WASHINGTON (8/18/14)--An exploration of "big data" and how it can affect financial institutions and consumers, particularly low-income and underserved consumers, will be the topic of a Federal Trade Commission (FTC) workshop Sept. 15 in Washington, D.C.
With smartphones, social networks, cloud computing and predictive analytic techniques enabling the collection, analysis, use and storage of data in a ways not possible a few years ago, there are benefits and drawbacks.
New insights into medicine, education, and transportation, improved product offerings and more effectively tailored advertisements can be offset by concerns about whether big data may be used to categorize consumers in ways that may affect them unfairly, or even unlawfully.
According to the FTC, financial institutions, as well as retailers and other service providers, use big data to offer discounts to certain customers, tailor advertising for financial products or assess credit risks of certain populations.
The workshop, which will consists of academics, business and industry representatives and consumer advocates will address the following issues:
- How are organizations using big data to categorize consumers?
- What benefits do consumers gain from these practices?
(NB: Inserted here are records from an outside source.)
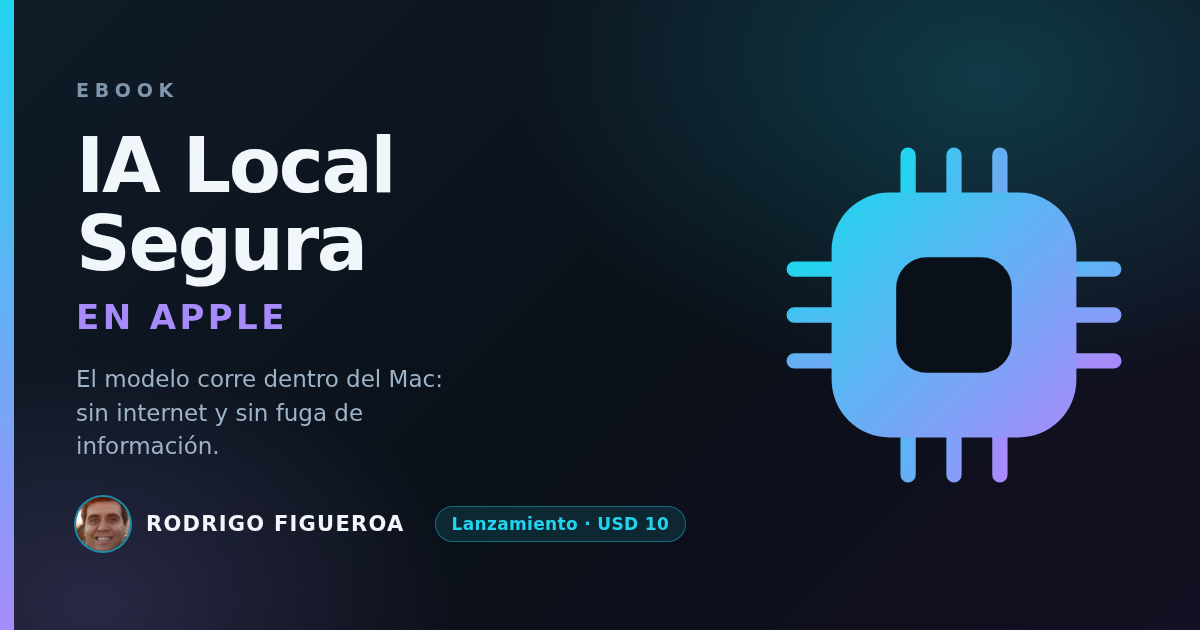
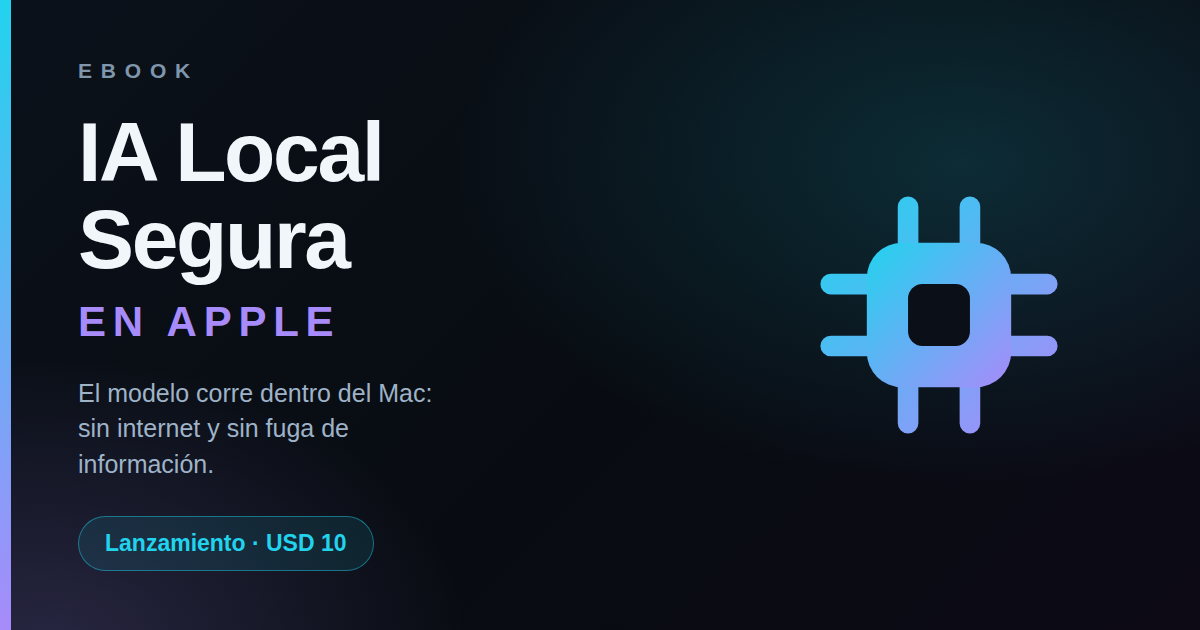
Anonimizar la landing: sin autor firmado y sin el cliente del caso
La página estaba firmada por una persona con nombre, apellido, dos retratos y
un número de WhatsApp personal, y el caso de éxito citaba a un cliente por su
razón social. Se quitan ambas identidades.

La marca pasa a ser el título del ebook. En la barra y el pie, la foto de perfil
se reemplaza por el chip que ya se usaba como favicon: misma figura y misma
paleta, sin request nuevo. La portada SVG cambia la firma del autor por
«Edición de lanzamiento», y la nota de abajo pasa a «PDF y EPUB · dos rutas de
lectura» para no repetir la misma frase dos veces.

El caso queda como el de «una multinacional de tecnología con operación en
Latinoamérica». El destacado pierde el lema corporativo del cliente, que lo
reidentificaba aunque se borrara el nombre, y conserva solo la idea.

La sección del autor pasa a «Sobre el libro»: sin retrato, en tercera persona y
centrada en para quién está escrito.

El WhatsApp apunta al número de contacto nuevo (+56 9 9412 0579) y ni los
textos ni el mensaje prellenado nombran a nadie. Lo mismo en el respaldo del
formulario, en el aviso sin JavaScript y en la vía para pedir el borrado de
datos. En n8n cambian el remitente de Gmail y la firma del correo.

Se borran los dos retratos y se regenera og.png, que llevaba la cara y el
nombre impresos, con la misma composición y paleta.

La barra superior necesitó ajuste: el título es más largo que el nombre que
reemplaza, así que el precio sale del botón desde 620px (seguía visible en el
[…]

diff --git a/docs/index.html b/docs/index.html
@@ -9,12 +9,12 @@
 
 <meta property="og:type" content="website" />
 <meta property="og:locale" content="es_LA" />
-<meta property="og:site_name" content="Rodrigo Figueroa" />
+<meta property="og:site_name" content="IA Local Segura en Apple" />
 <meta property="og:title" content="IA Local Segura en Apple — el ebook" />
 <meta property="og:description" content="El modelo corre dentro del Mac: sin internet, sin licencia por usuario y sin fuga de información. Primeras 20 reservas: USD 10 en vez de USD 25." />
 <meta property="og:url" content="https://keepsync-hub.github.io/apple-ia-local-segura/" />
 <meta property="og:image" content="https://keepsync-hub.github.io/apple-ia-local-segura/assets/og.png" />
-<meta property="og:image:alt" content="IA Local Segura en Apple, ebook de Rodrigo Figueroa" />
+<meta property="og:image:alt" content="IA Local Segura en Apple — portada del ebook" />
 <meta property="og:image:width" content="1200" />
 <meta property="og:image:height" content="630" />
 <meta name="twitter:card" content="summary_large_image" />
@@ -28,7 +28,15 @@
 
 <header class="topbar">
   <div class="wrap topbar-in">
-    <span class="brand"><img class="brand-foto" src="assets/rodrigo-avatar.jpg" width="64" height="64" alt="" /> Rodrigo Figueroa</span>
+    <span class="brand">
+      <svg class="brand-mark" viewBox="0 0 32 32" aria-hidden="true" focusable="false">
+        <rect x="9.5" y="9.5" width="13" height="13" rx="3.2" fill="none" stroke="currentColor" stroke-width="3.4" />
+        <g stroke="currentColor" stroke-width="2" stroke-linecap="round">
+          <path d="M13 6v3M19 6v3M13 23v3M19 23v3M6 13h3M6 19h3M23 13h3M23 19h3" />
+        </g>
+      </svg>
+      IA Local Segura en Apple
+    </span>
     <a class="topbar-cta" href="#reservar">Reservar<span class="cta-precio"> por <b>USD&nbsp;10</b></span></a>
   </div>
 </header>
@@ -40,7 +48,7 @@
   <div class="wrap hero-grid">
 
     <div class="hero-copy">
-      <p class="eyebrow">Nuevo ebook de Rodrigo Figueroa</p>
+      <p class="eyebrow">Nuevo ebook</p>
       <h1>Sus Mac ya tienen todo para usar IA.<br /><em>Falta encenderla, puertas adentro.</em></h1>
       <p class="lead">
         Cada Mac con chip de Apple que su empresa compró trae la memoria y el motor necesarios para
@@ -107,7 +115,7 @@
           <p class="microcopy">
             Su navegador tiene JavaScript desactivado y el formulario lo necesita para tomar su reserva.
             Actívelo y recargue la página, o
-            <a href="https://wa.me/56982504273?text=Hola%20Rodrigo%2C%20vengo%20de%20la%20p%C3%A1gina%20del%20ebook%20IA%20Local%20Segura%20en%20Apple%20y%20tengo%20una%20consulta." target="_blank" rel="noopener noreferrer">escríbale a Rodrigo
+            <a href="https://wa.me/56994120579?text=Hola%2C%20vengo%20de%20la%20p%C3%A1gina%20del%20ebook%20IA%20Local%20Segura%20en%20Apple%20y%20tengo%20una%20consulta." target="_blank" rel="noopener noreferrer">escríbanos
             por WhatsApp</a> y la tomamos a mano.
           </p>
         </noscript>
@@ -156,11 +164,11 @@
 
           <text x="44" y="468" fill="#9fb3c8" font-family="ui-sans-serif,system-ui,sans-serif" font-size="17">El modelo corre dentro del Mac:</text>
           <text x="44" y="494" fill="#9fb3c8" font-family="ui-sans-serif,system-ui,sans-serif" font-size="17">sin internet y sin fuga de información.</text>
-          <text x="44" y="536" fill="#a78bfa" font-family="ui-sans-serif,system-ui,sans-serif" font-size="18" font-weight="700" letter-spacing="1.2">RODRIGO FIGUEROA</text>
+          <text x="44" y="536" fill="#a78bfa" font-family="ui-sans-serif,system-ui,sans-serif" font-size="18" font-weight="700" letter-spacing="1.2">EDICIÓN DE LANZAMIENTO</text>
         </svg>
         <div class="book-edge" aria-hidden="true"></div>
       </div>
-      <p class="cover-note">Edición de lanzamiento · PDF y EPUB</p>
+      <p class="cover-note">PDF y EPUB · dos rutas de lectura</p>
     </div>
 
   </div>
@@ -297,15 +305,16 @@
   </div>
 </section>
 
-<!-- ─────────────────────────  5. CASO RICOH LATAM  ───────────────────────── -->
+<!-- ─────────────────────────  5. CASO ANÓNIMO  ───────────────────────── -->
 <section class="band band-case">
   <div class="wrap case">
     <p class="kicker">Caso real</p>
-    <h2 class="h2">Ricoh LATAM: de horas de trabajo manual a decisiones basadas en datos</h2>
+    <h2 class="h2">De horas de trabajo manual a decisiones basadas en datos</h2>
     <p>
-      En Ricoh LATAM el problema no era la falta de datos, sino el tiempo que costaba ordenarlos. Tareas
-      administrativas, manuales y repetitivas sobre información <b>simple en lo técnico pero clave en lo
-      estratégico</b>: los datos con los que efectivamente se toman decisiones de negocio.
+      En una multinacional de tecnología con operación en Latinoamérica el problema no era la falta de
+      datos, sino el tiempo que costaba ordenarlos. Tareas administrativas, manuales y repetitivas sobre
+      información <b>simple en lo técnico pero clave en lo estratégico</b>: los datos con los que
+      efectivamente se toman decisiones de negocio.
     </p>
     <p>
       Al delegar ese trabajo a una herramienta que corre dentro del propio computador, esas horas desaparecieron del calendario
@@ -314,10 +323,10 @@
     </p>
     <blockquote>
       <p>
-        La propuesta de valor de Ricoh se llama <b><em>fulfillment through work</em></b>: la realización a
-        través del trabajo. Aumentar las capacidades de cada persona, delegar lo repetitivo a la tecnología
-        y liberar su imaginación para co-crear cosas nuevas. Esto no reemplaza a nadie: le devuelve
-        a la gente las horas que la organización estaba gastando en tareas que nadie quería hacer.
+        El criterio detrás del cambio: <b>aumentar las capacidades de cada persona</b>, delegar lo
+        repetitivo a la tecnología y dejarle a la gente el trabajo que sí requiere criterio. Esto no
+        reemplaza a nadie: le devuelve a las personas las horas que la organización estaba gastando en
+        tareas que nadie quería hacer.
       </p>
     </blockquote>
   </div>
@@ -396,25 +405,23 @@
 
 <section class="band band-autor">
   <div class="wrap autor">
-    <img class="autor-foto" src="assets/rodrigo.jpg" width="400" height="400"
-         alt="Retrato de Rodrigo Figueroa" loading="lazy" decoding="async" />
     <div class="autor-texto">
-      <p class="kicker">Quién lo escribe</p>
-      <h2 class="h2">Rodrigo Figueroa</h2>
+      <p class="kicker">Sobre el libro</p>
+      <h2 class="h2">Escrito para las dos personas que tienen que decir que sí</h2>
       <p>
-        Escribí este libro para que lo pueda leer tanto quien aprueba el presupuesto como quien lo va a
+        El libro está hecho para que lo pueda leer tanto quien aprueba el presupuesto como quien lo va a
         implementar: cada capítulo viene marcado con su ruta, y ninguna de las dos necesita a la otra
         para avanzar.
       </p>
       <p>
         Si tiene una duda antes de reservar —sobre los Mac que ya tiene, sobre cómo desplegarlo por MDM,
-        sobre lo que sea— escríbame directo. Contesto yo.
+        sobre lo que sea— escríbanos directo y le respondemos.
       </p>
-      <a class="autor-wa" href="https://wa.me/56982504273?text=Hola%20Rodrigo%2C%20vengo%20de%20la%20p%C3%A1gina%20del%20ebook%20IA%20Local%20Segura%20en%20Apple%20y%20tengo%20una%20consulta." target="_blank" rel="noopener noreferrer">
+      <a class="autor-wa" href="https://wa.me/56994120579?text=Hola%2C%20vengo%20de%20la%20p%C3%A1gina%20del%20ebook%20IA%20Local%20Segura%20en%20Apple%20y%20tengo%20una%20consulta." target="_blank" rel="noopener noreferrer">
         <svg viewBox="0 0 24 24" aria-hidden="true" focusable="false">
           <path d="M17.472 14.382c-.297-.149-1.758-.867-2.03-.967-.273-.099-.471-.148-.67.15-.197.297-.767.966-.94 1.164-.173.199-.347.223-.644.075-.297-.15-1.255-.463-2.39-1.475-.883-.788-1.48-1.761-1.653-2.059-.173-.297-.018-.458.13-.606.134-.133.298-.347.446-.52.149-.174.198-.298.298-.497.099-.198.05-.371-.025-.52-.075-.149-.669-1.612-.916-2.207-.242-.579-.487-.5-.669-.51-.173-.008-.371-.01-.57-.01-.198 0-.52.074-.792.372-.272.297-1.04 1.016-1.04 2.479 0 1.462 1.065 2.875 1.213 3.074.149.198 2.096 3.2 5.077 4.487.709.306 1.262.489 1.694.625.712.227 1.36.195 1.871.118.571-.085 1.758-.719 2.006-1.413.248-.694.248-1.289.173-1.413-.074-.124-.272-.198-.57-.347m-5.421 7.403h-.004a9.87 9.87 0 0 1-5.031-1.378l-.361-.214-3.741.982.998-3.648-.235-.374a9.86 9.86 0 0 1-1.51-5.26c.001-5.45 4.436-9.884 9.888-9.884 2.64 0 5.122 1.03 6.988 2.898a9.825 9.825 0 0 1 2.893 6.994c-.003 5.45-4.437 9.884-9.885 9.884m8.413-18.297A11.815 11.815 0 0 0 12.05 0C5.495 0 .16 5.335.157 11.892c0 2.096.547 4.142 1.588 5.945L.057 24l6.305-1.654a11.882 11.882 0 0 0 5.683 1.448h.005c6.554 0 11.89-5.335 11.893-11.893a11.821 11.821 0 0 0-3.48-8.413z"/>
         </svg>
-        Escríbame por WhatsApp
+        Escríbanos por WhatsApp
       </a>
     </div>
   </div>
@@ -459,11 +466,21 @@
 
 <footer class="footer">
   <div class="wrap footer-in">
-    <p><span class="brand"><img class="brand-foto" src="assets/rodrigo-avatar.jpg" width="64" height="64" alt="" /> Rodrigo Figueroa</span></p>
+    <p>
+      <span class="brand">
+        <svg class="brand-mark" viewBox="0 0 32 32" aria-hidden="true" focusable="false">
+          <rect x="9.5" y="9.5" width="13" height="13" rx="3.2" fill="none" stroke="currentColor" stroke-width="3.4" />
+          <g stroke="currentColor" stroke-width="2" stroke-linecap="round">
+            <path d="M13 6v3M19 6v3M13 23v3M19 23v3M6 13h3M6 19h3M23 13h3M23 19h3" />
+          </g>
+        </svg>
+        IA Local Segura en Apple
+      </span>
+    </p>
     <p class="footer-note">
       Guardamos su nombre y su correo con un único fin: coordinar el pago y la entrega del
       ebook. No compartimos esos datos con terceros. Si quiere que los borremos,
-      <a href="https://wa.me/56982504273?text=Hola%20Rodrigo%2C%20vengo%20de%20la%20p%C3%A1gina%20del%20ebook%20IA%20Local%20Segura%20en%20Apple%20y%20tengo%20una%20consulta." target="_blank" rel="noopener noreferrer">escríbale a Rodrigo por
+      <a href="https://wa.me/56994120579?text=Hola%2C%20vengo%20de%20la%20p%C3%A1gina%20del%20ebook%20IA%20Local%20Segura%20en%20Apple%20y%20tengo%20una%20consulta." target="_blank" rel="noopener noreferrer">escríbanos por
       WhatsApp</a> y se borran.
     </p>
     <p class="footer-note">
@@ -473,12 +490,12 @@
   </div>
 </footer>
 
-<a class="wa" href="https://wa.me/56982504273?text=Hola%20Rodrigo%2C%20vengo%20de%20la%20p%C3%A1gina%20del%20ebook%20IA%20Local%20Segura%20en%20Apple%20y%20tengo%20una%20consulta." target="_blank" rel="noopener noreferrer"
-   aria-label="Escribirle por WhatsApp a Rodrigo Figueroa">
+<a class="wa" href="https://wa.me/56994120579?text=Hola%2C%20vengo%20de%20la%20p%C3%A1gina%20del%20ebook%20IA%20Local%20Segura%20en%20Apple%20y%20tengo%20una%20consulta." target="_blank" rel="noopener noreferrer"
+   aria-label="Escribirnos por WhatsApp">
   <svg class="wa-icon" viewBox="0 0 24 24" aria-hidden="true" focusable="false">
     <path d="M17.472 14.382c-.297-.149-1.758-.867-2.03-.967-.273-.099-.471-.148-.67.15-.197.297-.767.966-.94 1.164-.173.199-.347.223-.644.075-.297-.15-1.255-.463-2.39-1.475-.883-.788-1.48-1.761-1.653-2.059-.173-.297-.018-.458.13-.606.134-.133.298-.347.446-.52.149-.174.198-.298.298-.497.099-.198.05-.371-.025-.52-.075-.149-.669-1.612-.916-2.207-.242-.579-.487-.5-.669-.51-.173-.008-.371-.01-.57-.01-.198 0-.52.074-.792.372-.272.297-1.04 1.016-1.04 2.479 0 1.462 1.065 2.875 1.213 3.074.149.198 2.096 3.2 5.077 4.487.709.306 1.262.489 1.694.625.712.227 1.36.195 1.871.118.571-.085 1.758-.719 2.006-1.413.248-.694.248-1.289.173-1.413-.074-.124-.272-.198-.57-.347m-5.421 7.403h-.004a9.87 9.87 0 0 1-5.031-1.378l-.361-.214-3.741.982.998-3.648-.235-.374a9.86 9.86 0 0 1-1.51-5.26c.001-5.45 4.436-9.884 9.888-9.884 2.64 0 5.122 1.03 6.988 2.898a9.825 9.825 0 0 1 2.893 6.994c-.003 5.45-4.437 9.884-9.885 9.884m8.413-18.297A11.815 11.815 0 0 0 12.05 0C5.495 0 .16 5.335.157 11.892c0 2.096.547 4.142 1.588 5.945L.057 24l6.305-1.654a11.882 11.882 0 0 0 5.683 1.448h.005c6.554 0 11.89-5.335 11.893-11.893a11.821 11.821 0 0 0-3.48-8.413z"/>
   </svg>
-  <span class="wa-texto">Escríbale a Rodrigo</span>
+  <span class="wa-texto">Escríbanos</span>
 </a>
 
 <script src="assets/reserva.js" defer></script>

diff --git a/docs/assets/styles.css b/docs/assets/styles.css
@@ -74,10 +74,9 @@ b, strong { color: #fff; font-weight: 650; }
 .topbar-in { display: flex; align-items: center; justify-content: space-between; gap: 16px; height: 66px; }
 
 .brand { display: inline-flex; align-items: center; gap: 9px; font-weight: 700; letter-spacing: -0.01em; white-space: nowrap; }
-.brand-foto {
-  width: 26px; height: 26px; border-radius: 50%;
-  object-fit: cover; flex: none;
-  box-shadow: 0 0 0 1.5px rgba(34, 211, 238, .55);
+.brand-mark {
+  width: 24px; height: 24px; flex: none;
+  color: var(--accent);
 }
 
 .topbar-cta {
@@ -366,14 +365,17 @@ b, strong { color: #fff; font-weight: 650; }
 }
 
 @media (max-width: 620px) {
-  /* El nombre del autor es más largo que un logotipo: hay que darle aire a la barra. */
+  /* El título completo es más largo que un logotipo: hay que darle aire a la barra.
+     Desde acá el precio sale del botón —sigue a la vista en el hero, justo abajo—
+     porque marca y precio juntos ya no caben en una sola línea. */
   .brand { font-size: 14.5px; }
   .topbar-cta { font-size: 13px; padding: 8px 12px; }
+  .cta-precio { display: none; }
 }
 
 @media (max-width: 420px) {
-  /* Ya no cabe el precio en la barra; sigue a la vista en el hero, justo abajo. */
-  .cta-precio { display: none; }
+  .brand { font-size: 13px; }
+  .brand-mark { width: 20px; height: 20px; }
   .hero { padding-block: 40px 54px; }
   .band { padding-block: 56px; }
   .field-row { grid-template-columns: 1fr; }
@@ -391,26 +393,13 @@ b, strong { color: #fff; font-weight: 650; }
   * { animation-duration: .001ms !important; transition-duration: .001ms !important; }
 }
 
-/* ───────────────────────  el autor  ───────────────────────
+/* ───────────────────────  sobre el libro  ───────────────────────
    Va después de las preguntas y antes del cierre: cuando ya se resolvieron las
-   dudas del producto, lo que queda por confiar es en la persona. */
+   dudas del producto, lo que queda es decir para quién está escrito. */
 
 .band-autor { background: var(--bg-alt); }
 
-.autor {
-  display: grid;
-  grid-template-columns: auto minmax(0, 1fr);
-  gap: 40px;
-  align-items: center;
-}
-
-.autor-foto {
-  width: 180px;
-  height: 180px;
-  border-radius: 50%;
-  object-fit: cover;
-  box-shadow: 0 0 0 3px var(--bg-alt), 0 0 0 5px rgba(34, 211, 238, .45), 0 18px 40px rgba(0, 0, 0, .5);
-}
+.autor { display: grid; }
 
 .autor-texto { max-width: 62ch; }
 .autor-texto .h2 { margin-bottom: 16px; }
@@ -433,13 +422,9 @@ b, strong { color: #fff; font-weight: 650; }
 .autor-wa:hover { background: rgba(37, 211, 102, .18); }
 .autor-wa svg { width: 18px; height: 18px; fill: currentColor; flex: none; }
 
-@media (max-width: 700px) {
-  .autor { grid-template-columns: 1fr; gap: 24px; justify-items: start; }
-  .autor-foto { width: 132px; height: 132px; }
-}
 
 /* ───────────────────────  burbuja de WhatsApp  ───────────────────────
-   Canal directo con el autor. Va fija sobre la página porque la duda que
+   Canal directo de contacto. Va fija sobre la página porque la duda que
    frena una compra de este tipo aparece leyendo, no al final. */
 
 .wa {
@@ -472,4 +457,10 @@ b, strong { color: #fff; font-weight: 650; }
   /* En pantalla angosta la etiqueta estorba al botón del formulario: solo el círculo. */
   .wa { right: 14px; bottom: 14px; gap: 0; }
   .wa-texto { display: none; }
+}
+
+@media (max-width: 360px) {
+  /* Pantallas muy angostas: el título ya no cabe junto al botón, así que la
+     marca se queda solo con el texto y el chip cede el espacio. */
+  .brand-mark { display: none; }
 }

diff --git a/n8n/reserva-ebook.workflow.js b/n8n/reserva-ebook.workflow.js
@@ -114,7 +114,7 @@ const CODIGO_DECIDIR = 'const TOTAL = 20;\n'
   + "const html = '<div style=\"' + pila + ';color:#2f2a22;line-height:1.65;max-width:560px\">'\n"
   + '  + cuerpo\n'
   + '  + \'<p style="margin-top:30px;padding-top:18px;border-top:1px solid #e5ded0;color:#6a6255;font-size:14px">\'\n'
-  + "  + 'Rodrigo Figueroa · IA Local Segura en Apple'\n"
+  + "  + 'IA Local Segura en Apple'\n"
   + "  + '</p></div>';\n"
   + '\n'
   + 'return [{\n'
@@ -280,7 +280,7 @@ const correoConfirmacion = node({
       subject: expr('{{ $(\'Decidir cupo y correo\').first().json.asunto }}'),
       emailType: 'html',
       message: expr('{{ $(\'Decidir cupo y correo\').first().json.html }}'),
-      options: { appendAttribution: false, senderName: 'Rodrigo Figueroa' }
+      options: { appendAttribution: false, senderName: 'IA Local Segura en Apple' }
     },
     credentials: { gmailOAuth2: { id: 'cYhcyiH1LcyrXUWz', name: 'Gmail OAuth2 API' } },
     notes: 'Si Gmail falla la reserva ya está guardada y el navegador ya recibió su confirmación.'

diff --git a/docs/assets/reserva.js b/docs/assets/reserva.js
@@ -169,7 +169,7 @@
       .catch(function () {
         if (btn) { btn.disabled = false; btn.textContent = textoBtn; }
         estado(form, 'err',
-          'No pudimos registrar la reserva. Vuelva a intentarlo en un momento, o escríbale a Rodrigo por ' +
+          'No pudimos registrar la reserva. Vuelva a intentarlo en un momento, o escríbanos por ' +
           'WhatsApp con el botón verde y la tomamos a mano.');
       });
   }

diff --git a/README.md b/README.md
@@ -1,7 +1,6 @@
 # IA Local Segura en Apple — landing de lanzamiento
 
-Landing de lanzamiento del ebook **IA Local Segura en Apple**, de Rodrigo Figueroa, publicada
-en GitHub Pages.
+Landing de lanzamiento del ebook **IA Local Segura en Apple**, publicada en GitHub Pages.
 
 - **URL:** https://keepsync-hub.github.io/apple-ia-local-segura/
 - **Oferta:** las primeras **20 reservas** pagan **USD 10**; después el ebook queda en **USD 25**.
@@ -77,8 +76,8 @@ desde `https://keepsync-hub.github.io`.
 
 ### Contacto directo
 
-La página lleva una burbuja fija de WhatsApp al número del autor
-(`+56 9 8250 4273`, enlace `wa.me` con mensaje prellenado). Es también el
+La página lleva una burbuja fija de WhatsApp al número de contacto
+(`+56 9 9412 0579`, enlace `wa.me` con mensaje prellenado). Es también el
 respaldo cuando el formulario falla, cuando el visitante tiene JavaScript
 desactivado, y la vía para pedir que se borren los datos.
Do these practices raise consumer protection concerns?
- What benefits do organizations gain from these practices? What are the social and economic impacts, both positive and negative, from the use of big data to categorize consumers?
- How do existing laws apply to such practices? Are there gaps in the legal framework?
- Are companies appropriately assessing the impact of big data practices on low income and underserved populations? Should additional measures be considered?
The workshop is free and open to the public, but seating will be limited and attendance will be on a first-come, first-served basis starting at 8 a.m. (ET) Sept. 15. No pre-registration is required.
A live webcast of the workshop will also be available on the day of the event.
Use the resource link below for more information.